Up ahead, the crest of the dam curved sharply to the left and merged with an earthen abutment. At the merge was a swinging gate, which stood open to allow pedestrians and cyclists through. It was equipped with reflective panels so that, when shut, it would be visible to motorists at night. To the right of the gate was a single-storey, dilapidated brick structure with a tile roof. Having seen a lot of stickers plastered to the gate and railing at the point of the merge, I doubled back to photograph them, the bicycle beneath me responding nimbly.
As I was photographing stickers out by the gate, a man walked past me, whom I for the most part ignored. I had the feeling that I was being watched from the park’s thick foliage, which was now to my right (since I had turned around), which compelled me to bicycle into the brick structure. Its windows were missing, allowing isolated shafts of bright sunlight to stream into a dark, cool interior with a churned-up dirt floor. A pair of wooden pillars supported the roof overhead. The wall to my left featured one standard-sized door and three windows. At the far end of the structure was stood another set of open double doors. Near the double doors through which I’d entered were a number of interesting bits of street art, which I photographed. Feeling emboldened by being inside (and away, I figured, from prying eyes), I removed a sticker from my wallet and cast about for a good spot to stick it.
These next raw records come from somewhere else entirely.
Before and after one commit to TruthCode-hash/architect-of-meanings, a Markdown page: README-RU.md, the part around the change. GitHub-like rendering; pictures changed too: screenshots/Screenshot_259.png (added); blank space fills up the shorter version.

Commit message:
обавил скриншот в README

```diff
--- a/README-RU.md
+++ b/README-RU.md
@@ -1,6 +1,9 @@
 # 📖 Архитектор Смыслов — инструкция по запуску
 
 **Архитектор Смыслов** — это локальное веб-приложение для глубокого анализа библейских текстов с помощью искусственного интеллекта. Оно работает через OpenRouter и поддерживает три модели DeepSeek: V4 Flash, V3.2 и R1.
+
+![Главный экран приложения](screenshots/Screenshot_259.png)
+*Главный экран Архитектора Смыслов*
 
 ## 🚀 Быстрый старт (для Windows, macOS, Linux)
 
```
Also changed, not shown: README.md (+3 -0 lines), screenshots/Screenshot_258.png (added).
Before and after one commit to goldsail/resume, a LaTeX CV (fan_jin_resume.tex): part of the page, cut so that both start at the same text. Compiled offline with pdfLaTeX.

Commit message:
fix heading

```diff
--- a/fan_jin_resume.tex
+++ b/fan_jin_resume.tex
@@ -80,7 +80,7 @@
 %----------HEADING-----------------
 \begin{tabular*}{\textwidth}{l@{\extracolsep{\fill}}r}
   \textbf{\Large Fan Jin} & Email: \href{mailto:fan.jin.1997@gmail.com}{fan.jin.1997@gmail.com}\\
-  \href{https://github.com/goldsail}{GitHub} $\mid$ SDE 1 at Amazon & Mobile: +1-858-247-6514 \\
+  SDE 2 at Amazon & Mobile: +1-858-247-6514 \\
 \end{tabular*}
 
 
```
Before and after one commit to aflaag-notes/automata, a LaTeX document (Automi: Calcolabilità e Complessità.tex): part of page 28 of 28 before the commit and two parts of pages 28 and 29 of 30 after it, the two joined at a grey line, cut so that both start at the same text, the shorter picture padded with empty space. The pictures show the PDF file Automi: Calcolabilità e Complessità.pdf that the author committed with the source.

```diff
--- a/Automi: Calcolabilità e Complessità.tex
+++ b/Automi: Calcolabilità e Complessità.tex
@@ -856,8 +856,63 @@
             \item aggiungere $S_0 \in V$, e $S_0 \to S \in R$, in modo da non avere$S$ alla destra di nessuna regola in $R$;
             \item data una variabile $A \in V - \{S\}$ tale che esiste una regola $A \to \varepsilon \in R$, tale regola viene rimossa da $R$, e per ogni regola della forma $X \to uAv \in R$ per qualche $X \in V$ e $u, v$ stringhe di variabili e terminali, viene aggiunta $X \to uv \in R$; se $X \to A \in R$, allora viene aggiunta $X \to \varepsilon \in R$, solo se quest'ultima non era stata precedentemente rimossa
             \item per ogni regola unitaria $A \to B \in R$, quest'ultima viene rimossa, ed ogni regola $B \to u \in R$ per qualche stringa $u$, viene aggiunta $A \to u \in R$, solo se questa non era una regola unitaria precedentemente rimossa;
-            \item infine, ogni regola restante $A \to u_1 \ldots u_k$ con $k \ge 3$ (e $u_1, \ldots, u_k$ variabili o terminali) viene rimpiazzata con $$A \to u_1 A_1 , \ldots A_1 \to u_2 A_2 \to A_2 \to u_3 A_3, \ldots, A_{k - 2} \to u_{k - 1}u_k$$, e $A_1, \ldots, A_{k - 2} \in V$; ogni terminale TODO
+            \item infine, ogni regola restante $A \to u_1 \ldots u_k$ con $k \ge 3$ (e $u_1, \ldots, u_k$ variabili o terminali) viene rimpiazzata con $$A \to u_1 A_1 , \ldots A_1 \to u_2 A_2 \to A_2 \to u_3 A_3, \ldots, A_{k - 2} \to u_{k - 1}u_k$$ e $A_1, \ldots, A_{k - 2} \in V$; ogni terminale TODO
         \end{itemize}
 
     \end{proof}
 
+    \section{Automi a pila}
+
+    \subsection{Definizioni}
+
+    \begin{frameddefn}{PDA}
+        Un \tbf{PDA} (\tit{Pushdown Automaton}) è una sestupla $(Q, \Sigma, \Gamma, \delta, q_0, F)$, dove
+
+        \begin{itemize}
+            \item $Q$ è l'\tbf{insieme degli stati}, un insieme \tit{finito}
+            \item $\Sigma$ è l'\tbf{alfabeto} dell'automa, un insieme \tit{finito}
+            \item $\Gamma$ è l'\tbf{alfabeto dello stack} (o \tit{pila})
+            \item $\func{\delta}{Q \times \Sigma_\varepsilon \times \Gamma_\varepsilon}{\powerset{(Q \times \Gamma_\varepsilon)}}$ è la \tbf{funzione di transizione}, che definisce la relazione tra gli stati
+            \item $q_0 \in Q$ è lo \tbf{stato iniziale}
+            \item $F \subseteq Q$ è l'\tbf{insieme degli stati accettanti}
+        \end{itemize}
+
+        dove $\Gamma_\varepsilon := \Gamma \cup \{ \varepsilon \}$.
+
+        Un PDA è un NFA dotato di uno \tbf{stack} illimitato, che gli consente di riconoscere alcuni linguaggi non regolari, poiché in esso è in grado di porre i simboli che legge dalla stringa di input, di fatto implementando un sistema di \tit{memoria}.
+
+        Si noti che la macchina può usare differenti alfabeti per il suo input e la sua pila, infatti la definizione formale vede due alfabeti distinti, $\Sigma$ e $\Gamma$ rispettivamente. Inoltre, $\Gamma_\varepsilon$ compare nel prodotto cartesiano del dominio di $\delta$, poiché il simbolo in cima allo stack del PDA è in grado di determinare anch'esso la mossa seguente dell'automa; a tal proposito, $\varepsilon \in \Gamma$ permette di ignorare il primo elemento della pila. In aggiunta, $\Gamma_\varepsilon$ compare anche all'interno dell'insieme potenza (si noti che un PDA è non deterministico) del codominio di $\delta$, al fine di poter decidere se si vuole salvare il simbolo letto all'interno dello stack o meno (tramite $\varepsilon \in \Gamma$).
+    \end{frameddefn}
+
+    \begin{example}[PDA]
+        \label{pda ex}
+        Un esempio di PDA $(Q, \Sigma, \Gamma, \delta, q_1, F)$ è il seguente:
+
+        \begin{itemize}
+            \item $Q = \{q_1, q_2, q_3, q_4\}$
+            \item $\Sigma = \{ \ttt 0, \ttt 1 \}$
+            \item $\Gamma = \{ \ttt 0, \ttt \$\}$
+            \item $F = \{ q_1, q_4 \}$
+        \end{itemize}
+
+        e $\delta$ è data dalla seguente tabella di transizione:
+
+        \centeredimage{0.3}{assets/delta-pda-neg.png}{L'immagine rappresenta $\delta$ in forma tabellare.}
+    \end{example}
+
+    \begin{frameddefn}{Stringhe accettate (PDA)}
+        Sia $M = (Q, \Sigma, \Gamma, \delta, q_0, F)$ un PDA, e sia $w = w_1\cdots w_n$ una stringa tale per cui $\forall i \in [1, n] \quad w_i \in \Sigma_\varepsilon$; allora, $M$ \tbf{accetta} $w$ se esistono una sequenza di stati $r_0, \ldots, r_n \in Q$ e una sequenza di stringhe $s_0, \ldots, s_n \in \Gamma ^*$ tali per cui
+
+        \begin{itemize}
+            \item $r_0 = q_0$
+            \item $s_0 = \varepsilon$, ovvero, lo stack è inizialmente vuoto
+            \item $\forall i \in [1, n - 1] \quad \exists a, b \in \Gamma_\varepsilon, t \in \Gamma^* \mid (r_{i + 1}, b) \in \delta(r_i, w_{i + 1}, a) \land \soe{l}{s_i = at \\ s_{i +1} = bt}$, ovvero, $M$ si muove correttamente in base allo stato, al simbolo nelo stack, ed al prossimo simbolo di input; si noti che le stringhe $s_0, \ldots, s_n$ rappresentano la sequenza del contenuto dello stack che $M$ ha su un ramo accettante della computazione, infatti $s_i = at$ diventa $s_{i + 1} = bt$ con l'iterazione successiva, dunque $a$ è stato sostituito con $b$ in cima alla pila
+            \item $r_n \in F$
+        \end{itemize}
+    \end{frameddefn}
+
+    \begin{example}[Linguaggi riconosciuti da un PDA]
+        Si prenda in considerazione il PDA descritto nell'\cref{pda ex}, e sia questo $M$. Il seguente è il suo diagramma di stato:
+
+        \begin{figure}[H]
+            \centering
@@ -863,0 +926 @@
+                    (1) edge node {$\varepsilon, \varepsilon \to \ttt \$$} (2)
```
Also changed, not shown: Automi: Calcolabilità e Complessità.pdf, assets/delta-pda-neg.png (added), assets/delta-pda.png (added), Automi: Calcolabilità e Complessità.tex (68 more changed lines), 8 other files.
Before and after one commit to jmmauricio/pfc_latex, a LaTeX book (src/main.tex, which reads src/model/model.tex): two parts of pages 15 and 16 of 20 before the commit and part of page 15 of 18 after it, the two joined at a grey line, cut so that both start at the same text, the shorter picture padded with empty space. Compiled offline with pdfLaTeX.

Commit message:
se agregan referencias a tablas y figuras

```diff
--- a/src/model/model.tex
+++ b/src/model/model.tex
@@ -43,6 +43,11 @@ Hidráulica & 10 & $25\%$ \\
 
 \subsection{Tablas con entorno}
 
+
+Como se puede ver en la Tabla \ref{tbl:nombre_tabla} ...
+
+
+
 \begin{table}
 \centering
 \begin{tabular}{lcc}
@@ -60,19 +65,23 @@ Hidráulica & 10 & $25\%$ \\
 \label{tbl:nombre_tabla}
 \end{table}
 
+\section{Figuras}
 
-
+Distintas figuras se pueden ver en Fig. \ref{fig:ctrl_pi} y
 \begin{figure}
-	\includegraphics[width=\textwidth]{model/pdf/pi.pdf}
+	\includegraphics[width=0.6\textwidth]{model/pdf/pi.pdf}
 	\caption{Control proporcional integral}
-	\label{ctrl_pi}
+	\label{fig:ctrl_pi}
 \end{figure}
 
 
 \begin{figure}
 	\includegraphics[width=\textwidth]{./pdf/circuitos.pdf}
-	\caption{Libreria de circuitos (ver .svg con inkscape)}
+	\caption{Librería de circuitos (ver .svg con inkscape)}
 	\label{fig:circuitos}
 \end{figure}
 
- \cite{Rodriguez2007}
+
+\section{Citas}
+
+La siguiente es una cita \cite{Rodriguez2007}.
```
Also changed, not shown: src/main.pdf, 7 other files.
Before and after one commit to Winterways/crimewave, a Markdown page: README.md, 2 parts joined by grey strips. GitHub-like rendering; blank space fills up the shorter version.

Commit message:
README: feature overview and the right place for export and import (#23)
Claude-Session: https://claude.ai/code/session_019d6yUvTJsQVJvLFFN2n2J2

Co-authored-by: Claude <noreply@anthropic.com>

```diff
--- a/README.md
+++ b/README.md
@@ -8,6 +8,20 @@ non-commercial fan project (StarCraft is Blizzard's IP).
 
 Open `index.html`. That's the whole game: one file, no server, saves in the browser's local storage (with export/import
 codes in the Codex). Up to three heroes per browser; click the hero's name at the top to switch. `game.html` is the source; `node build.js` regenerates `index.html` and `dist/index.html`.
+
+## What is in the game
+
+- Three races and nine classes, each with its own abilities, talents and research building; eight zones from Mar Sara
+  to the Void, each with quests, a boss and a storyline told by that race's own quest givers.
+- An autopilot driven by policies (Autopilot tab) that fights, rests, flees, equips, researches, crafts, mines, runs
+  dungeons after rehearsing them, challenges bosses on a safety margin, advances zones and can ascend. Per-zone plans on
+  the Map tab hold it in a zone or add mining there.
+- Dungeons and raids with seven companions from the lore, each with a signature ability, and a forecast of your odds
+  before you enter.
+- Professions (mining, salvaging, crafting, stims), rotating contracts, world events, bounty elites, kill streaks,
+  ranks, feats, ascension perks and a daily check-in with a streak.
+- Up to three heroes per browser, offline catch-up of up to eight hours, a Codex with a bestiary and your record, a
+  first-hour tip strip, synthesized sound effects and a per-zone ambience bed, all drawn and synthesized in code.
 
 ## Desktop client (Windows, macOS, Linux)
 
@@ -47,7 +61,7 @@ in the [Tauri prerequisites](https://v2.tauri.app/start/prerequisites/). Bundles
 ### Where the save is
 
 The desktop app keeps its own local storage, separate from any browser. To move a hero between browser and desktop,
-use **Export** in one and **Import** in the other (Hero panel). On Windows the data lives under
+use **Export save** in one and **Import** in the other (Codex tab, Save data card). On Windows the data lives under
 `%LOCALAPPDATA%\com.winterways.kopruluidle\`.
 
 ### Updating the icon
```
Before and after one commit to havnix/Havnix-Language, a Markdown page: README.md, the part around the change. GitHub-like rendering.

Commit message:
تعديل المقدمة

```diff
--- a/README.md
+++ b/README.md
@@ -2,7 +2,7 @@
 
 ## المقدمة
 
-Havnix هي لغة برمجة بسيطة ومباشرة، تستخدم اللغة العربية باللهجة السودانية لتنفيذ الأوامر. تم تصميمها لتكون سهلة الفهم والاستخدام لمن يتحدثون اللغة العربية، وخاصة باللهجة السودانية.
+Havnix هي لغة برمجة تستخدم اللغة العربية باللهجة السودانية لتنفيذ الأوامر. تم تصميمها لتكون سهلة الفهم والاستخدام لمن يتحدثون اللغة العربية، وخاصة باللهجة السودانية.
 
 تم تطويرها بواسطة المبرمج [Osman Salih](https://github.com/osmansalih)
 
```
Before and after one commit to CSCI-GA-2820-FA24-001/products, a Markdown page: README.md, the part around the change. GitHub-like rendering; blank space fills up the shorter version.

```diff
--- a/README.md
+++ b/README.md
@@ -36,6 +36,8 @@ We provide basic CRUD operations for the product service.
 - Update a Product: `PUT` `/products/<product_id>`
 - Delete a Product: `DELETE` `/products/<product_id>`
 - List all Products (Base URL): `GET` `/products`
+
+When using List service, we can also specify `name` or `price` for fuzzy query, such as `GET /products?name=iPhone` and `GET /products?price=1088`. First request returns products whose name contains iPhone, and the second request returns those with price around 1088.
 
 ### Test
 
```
As I was searching for the best possible place for my sticker to live, I glanced down at it where it was poised in my right hand. As is customary, part of it had been torn off upon completion, the other part showing an intricate, black and white drawing of a mask that resembled that of a Mexican lucha libre wrestler.
americanifesto / JPR / whorphan / 場黑麥